Degree Name

Doctor of Philosophy


University of Wollongong. Department of Education


Postgraduate education in Vietnam is under considerable pressure with increasing student numbers and increasing expectations on academic staff. In short, the systemis in need of reform. While this is recognised by the Vietnamese State, the reform policies recently set in place do not address many of the perceived problems which stakeholders in the system are talking about.

This PhD thesis examines the feelings and attitudes of the people directly involved in postgraduate education in Vietnam – the managers, the teachers and the students - in relation to the quality issues of postgraduate education in Vietnam. It asks them what they think is wrong and who is to blame.

The stakeholders’ answers are analysed for the kinds of ‘quality’ themes which resonate with each of the stakeholder types and for the linguistic strategies the stakeholders used when they talked about quality and responsibility.

In summary, the results reveal a set of quality issues that need attention by the State and a blaming game which uses different linguistic strategies depending on the power relations among the three types of stake holders. Negative evaluations by the least powerful are typically indirect when critising those who are more powerful inthe system, while criticism of peers or those below one in the social hierarchy were typically direct and strident. Further, the managers who were direct in their criticism of students, teachers and themselves were the only group of stakeholders to blame the system. When they did though, they blamed the State indirectly.

Ironically, the findings show that the students are the most criticised and held most responsible for the problems of quality. This is despite that fact that the students are the least powerful and least able to enact any reforms of the system.

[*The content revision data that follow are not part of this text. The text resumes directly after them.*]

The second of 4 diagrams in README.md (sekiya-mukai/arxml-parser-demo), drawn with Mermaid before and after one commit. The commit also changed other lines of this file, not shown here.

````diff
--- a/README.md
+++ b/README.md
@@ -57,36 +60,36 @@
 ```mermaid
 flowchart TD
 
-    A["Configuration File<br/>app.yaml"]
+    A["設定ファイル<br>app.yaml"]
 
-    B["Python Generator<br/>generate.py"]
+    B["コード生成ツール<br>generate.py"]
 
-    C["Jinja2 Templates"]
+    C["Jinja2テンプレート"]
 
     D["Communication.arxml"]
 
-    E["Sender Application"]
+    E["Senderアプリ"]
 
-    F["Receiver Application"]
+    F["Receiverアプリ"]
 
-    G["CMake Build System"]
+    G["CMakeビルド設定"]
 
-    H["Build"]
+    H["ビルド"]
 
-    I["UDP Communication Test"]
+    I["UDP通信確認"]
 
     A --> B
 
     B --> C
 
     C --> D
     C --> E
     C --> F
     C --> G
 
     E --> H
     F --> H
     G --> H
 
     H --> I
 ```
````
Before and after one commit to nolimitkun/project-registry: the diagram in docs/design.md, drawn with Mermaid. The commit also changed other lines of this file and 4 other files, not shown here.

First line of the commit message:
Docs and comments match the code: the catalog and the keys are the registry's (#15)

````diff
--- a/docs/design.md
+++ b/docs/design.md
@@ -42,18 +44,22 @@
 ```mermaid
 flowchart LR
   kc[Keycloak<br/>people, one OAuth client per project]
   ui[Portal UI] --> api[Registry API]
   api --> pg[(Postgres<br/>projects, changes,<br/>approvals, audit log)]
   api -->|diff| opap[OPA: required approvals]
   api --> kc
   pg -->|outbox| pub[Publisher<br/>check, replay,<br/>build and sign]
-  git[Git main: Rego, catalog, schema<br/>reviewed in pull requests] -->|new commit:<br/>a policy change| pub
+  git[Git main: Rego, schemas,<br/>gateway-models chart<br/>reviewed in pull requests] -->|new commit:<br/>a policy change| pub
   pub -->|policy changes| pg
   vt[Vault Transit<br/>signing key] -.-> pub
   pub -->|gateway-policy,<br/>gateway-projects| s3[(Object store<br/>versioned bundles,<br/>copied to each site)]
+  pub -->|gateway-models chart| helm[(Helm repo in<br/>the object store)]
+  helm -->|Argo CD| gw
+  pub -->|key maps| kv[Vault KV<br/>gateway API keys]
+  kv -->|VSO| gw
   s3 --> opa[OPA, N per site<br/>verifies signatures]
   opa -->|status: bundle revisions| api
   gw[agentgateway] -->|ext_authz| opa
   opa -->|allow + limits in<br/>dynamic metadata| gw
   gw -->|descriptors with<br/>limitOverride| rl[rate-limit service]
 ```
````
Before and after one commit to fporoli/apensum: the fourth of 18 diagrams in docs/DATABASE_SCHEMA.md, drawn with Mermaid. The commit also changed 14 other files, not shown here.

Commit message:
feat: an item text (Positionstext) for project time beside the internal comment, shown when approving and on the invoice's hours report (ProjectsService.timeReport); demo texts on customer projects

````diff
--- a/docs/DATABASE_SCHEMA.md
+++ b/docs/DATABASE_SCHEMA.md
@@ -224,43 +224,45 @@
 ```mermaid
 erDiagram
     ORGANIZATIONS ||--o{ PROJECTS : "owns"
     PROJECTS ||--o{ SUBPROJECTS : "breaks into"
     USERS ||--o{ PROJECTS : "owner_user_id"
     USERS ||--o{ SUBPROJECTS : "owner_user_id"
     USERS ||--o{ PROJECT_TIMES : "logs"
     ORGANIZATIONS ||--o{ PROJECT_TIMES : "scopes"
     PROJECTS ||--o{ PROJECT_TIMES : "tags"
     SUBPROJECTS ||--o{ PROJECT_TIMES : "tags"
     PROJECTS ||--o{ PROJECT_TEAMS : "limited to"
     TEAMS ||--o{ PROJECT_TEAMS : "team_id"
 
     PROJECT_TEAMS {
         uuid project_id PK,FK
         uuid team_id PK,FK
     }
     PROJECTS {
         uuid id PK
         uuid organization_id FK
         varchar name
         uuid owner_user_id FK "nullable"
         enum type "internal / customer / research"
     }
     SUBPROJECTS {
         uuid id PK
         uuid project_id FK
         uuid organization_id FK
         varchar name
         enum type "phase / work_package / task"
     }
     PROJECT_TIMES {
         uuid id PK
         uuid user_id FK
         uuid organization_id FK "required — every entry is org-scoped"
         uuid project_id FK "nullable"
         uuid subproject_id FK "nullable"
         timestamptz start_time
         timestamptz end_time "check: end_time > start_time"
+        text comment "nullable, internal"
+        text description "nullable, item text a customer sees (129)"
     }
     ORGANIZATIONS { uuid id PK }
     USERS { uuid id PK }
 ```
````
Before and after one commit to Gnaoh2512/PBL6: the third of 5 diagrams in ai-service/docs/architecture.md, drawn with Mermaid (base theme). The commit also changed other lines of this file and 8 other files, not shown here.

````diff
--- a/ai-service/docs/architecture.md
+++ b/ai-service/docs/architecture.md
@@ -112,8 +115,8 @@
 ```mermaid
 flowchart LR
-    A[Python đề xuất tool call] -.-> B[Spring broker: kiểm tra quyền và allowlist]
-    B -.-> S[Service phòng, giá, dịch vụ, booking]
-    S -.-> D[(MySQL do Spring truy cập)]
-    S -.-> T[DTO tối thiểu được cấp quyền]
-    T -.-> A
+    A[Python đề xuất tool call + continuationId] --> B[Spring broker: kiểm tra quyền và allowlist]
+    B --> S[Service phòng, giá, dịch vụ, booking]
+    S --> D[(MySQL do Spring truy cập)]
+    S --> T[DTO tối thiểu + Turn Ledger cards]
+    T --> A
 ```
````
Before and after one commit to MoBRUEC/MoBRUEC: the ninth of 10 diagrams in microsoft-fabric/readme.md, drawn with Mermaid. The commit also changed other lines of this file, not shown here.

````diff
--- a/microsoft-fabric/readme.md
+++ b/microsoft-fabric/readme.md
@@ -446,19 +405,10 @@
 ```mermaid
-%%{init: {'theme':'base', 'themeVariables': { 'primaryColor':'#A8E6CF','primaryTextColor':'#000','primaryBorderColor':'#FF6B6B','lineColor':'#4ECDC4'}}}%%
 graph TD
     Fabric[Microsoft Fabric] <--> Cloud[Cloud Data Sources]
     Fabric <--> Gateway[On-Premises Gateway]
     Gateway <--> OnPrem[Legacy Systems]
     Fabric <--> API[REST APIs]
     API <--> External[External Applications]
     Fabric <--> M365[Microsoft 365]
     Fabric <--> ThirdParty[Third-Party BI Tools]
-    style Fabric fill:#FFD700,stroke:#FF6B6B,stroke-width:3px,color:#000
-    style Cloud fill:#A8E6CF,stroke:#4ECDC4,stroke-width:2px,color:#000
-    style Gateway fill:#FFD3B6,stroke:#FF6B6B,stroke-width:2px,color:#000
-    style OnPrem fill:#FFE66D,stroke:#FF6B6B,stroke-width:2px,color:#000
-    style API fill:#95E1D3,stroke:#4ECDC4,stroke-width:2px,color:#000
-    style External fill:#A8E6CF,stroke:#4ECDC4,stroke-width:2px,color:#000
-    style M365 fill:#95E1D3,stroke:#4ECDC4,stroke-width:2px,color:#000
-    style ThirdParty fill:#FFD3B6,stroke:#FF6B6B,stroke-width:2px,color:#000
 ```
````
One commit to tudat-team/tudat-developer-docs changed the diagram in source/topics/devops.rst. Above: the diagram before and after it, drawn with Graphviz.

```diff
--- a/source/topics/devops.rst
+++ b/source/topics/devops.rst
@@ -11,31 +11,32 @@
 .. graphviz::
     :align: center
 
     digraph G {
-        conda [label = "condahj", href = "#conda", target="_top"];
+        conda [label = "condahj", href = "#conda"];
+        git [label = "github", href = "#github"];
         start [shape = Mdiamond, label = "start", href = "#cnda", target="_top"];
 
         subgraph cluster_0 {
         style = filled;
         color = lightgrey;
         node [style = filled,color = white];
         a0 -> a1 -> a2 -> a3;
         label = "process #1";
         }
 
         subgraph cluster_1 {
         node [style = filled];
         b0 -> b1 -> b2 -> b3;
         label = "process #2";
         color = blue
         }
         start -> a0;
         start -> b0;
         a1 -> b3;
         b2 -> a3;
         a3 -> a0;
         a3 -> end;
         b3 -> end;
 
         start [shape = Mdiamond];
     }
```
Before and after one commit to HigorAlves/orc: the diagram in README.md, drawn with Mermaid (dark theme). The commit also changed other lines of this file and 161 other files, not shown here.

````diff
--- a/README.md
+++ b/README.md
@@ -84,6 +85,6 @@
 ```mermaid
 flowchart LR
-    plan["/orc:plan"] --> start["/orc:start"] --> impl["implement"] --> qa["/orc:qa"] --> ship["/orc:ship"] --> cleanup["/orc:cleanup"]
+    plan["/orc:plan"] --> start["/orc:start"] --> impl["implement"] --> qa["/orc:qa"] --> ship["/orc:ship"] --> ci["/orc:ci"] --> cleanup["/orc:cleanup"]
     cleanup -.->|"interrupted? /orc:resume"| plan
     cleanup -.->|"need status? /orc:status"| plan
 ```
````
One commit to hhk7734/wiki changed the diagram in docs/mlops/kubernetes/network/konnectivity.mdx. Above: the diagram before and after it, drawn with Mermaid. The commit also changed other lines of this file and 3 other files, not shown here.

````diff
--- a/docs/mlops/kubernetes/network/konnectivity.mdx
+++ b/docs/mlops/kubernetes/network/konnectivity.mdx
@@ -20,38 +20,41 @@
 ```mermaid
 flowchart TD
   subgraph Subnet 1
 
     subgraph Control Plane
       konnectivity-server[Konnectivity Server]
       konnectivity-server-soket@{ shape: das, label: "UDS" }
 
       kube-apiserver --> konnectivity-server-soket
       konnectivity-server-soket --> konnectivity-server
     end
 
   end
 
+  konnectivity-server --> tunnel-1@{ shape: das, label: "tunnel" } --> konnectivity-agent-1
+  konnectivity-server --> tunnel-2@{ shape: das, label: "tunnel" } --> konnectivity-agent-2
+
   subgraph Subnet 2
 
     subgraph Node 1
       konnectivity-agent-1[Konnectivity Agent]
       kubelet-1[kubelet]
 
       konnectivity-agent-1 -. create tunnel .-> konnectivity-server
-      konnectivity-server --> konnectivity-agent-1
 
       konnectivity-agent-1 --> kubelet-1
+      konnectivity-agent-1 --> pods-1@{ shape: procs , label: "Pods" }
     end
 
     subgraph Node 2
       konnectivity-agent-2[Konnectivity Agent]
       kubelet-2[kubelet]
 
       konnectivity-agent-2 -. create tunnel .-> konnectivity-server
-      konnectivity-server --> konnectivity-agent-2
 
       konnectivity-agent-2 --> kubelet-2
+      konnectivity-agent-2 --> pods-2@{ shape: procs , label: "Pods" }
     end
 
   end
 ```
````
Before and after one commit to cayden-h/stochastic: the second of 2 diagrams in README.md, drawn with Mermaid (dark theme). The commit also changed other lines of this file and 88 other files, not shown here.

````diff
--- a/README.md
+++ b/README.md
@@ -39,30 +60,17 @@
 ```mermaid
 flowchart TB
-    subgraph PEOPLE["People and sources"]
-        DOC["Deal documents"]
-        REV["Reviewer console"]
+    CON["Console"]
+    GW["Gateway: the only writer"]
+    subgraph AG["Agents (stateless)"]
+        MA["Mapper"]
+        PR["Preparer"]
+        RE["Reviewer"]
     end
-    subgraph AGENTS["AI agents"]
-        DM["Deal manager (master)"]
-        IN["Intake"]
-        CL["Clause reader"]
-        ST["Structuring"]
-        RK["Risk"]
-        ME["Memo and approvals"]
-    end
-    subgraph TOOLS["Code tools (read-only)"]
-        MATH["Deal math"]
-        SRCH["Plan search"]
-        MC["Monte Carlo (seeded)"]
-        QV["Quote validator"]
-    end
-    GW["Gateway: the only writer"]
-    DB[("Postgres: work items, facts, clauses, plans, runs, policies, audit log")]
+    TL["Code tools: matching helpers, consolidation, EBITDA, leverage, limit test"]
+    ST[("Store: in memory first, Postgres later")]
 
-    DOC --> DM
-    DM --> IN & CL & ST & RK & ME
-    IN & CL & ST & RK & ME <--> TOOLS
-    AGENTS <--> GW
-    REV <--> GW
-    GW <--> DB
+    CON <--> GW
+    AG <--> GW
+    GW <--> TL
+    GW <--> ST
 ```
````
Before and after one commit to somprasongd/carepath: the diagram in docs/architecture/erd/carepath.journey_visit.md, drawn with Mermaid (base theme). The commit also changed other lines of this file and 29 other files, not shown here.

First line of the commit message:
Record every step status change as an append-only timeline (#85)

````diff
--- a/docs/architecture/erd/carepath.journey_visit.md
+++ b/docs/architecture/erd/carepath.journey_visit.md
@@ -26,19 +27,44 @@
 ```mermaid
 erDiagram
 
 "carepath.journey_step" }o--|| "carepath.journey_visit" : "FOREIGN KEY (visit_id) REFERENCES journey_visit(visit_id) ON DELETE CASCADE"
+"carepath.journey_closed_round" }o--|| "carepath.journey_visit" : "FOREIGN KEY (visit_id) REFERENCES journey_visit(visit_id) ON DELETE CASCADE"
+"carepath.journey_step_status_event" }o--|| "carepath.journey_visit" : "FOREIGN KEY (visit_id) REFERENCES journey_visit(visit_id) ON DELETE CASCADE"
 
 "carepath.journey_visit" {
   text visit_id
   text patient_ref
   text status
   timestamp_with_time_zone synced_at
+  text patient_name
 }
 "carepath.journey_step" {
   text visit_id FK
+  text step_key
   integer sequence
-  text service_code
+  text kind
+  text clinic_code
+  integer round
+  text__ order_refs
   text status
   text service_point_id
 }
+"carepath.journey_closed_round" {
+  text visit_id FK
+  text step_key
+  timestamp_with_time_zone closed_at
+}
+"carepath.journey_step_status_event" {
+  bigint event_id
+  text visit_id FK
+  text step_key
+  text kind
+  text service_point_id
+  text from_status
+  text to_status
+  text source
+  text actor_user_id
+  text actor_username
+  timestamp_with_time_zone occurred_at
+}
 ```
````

In addition to providing policy makers with some valuable insights into the opinions and feelings of stakeholders in the Vietnamese postgraduate system, the study also contributes to the usefulness of applying Appraisal Theory to Vietnamese. The linguistic analysis of the interview data revealed the strategies of ‘talk’ operating in Vietnamese when sensitive evaluations are being directed at socially more or less powerful people.



Unless otherwise indicated, the views expressed in this thesis are those of the author and do not necessarily represent the views of the University of Wollongong.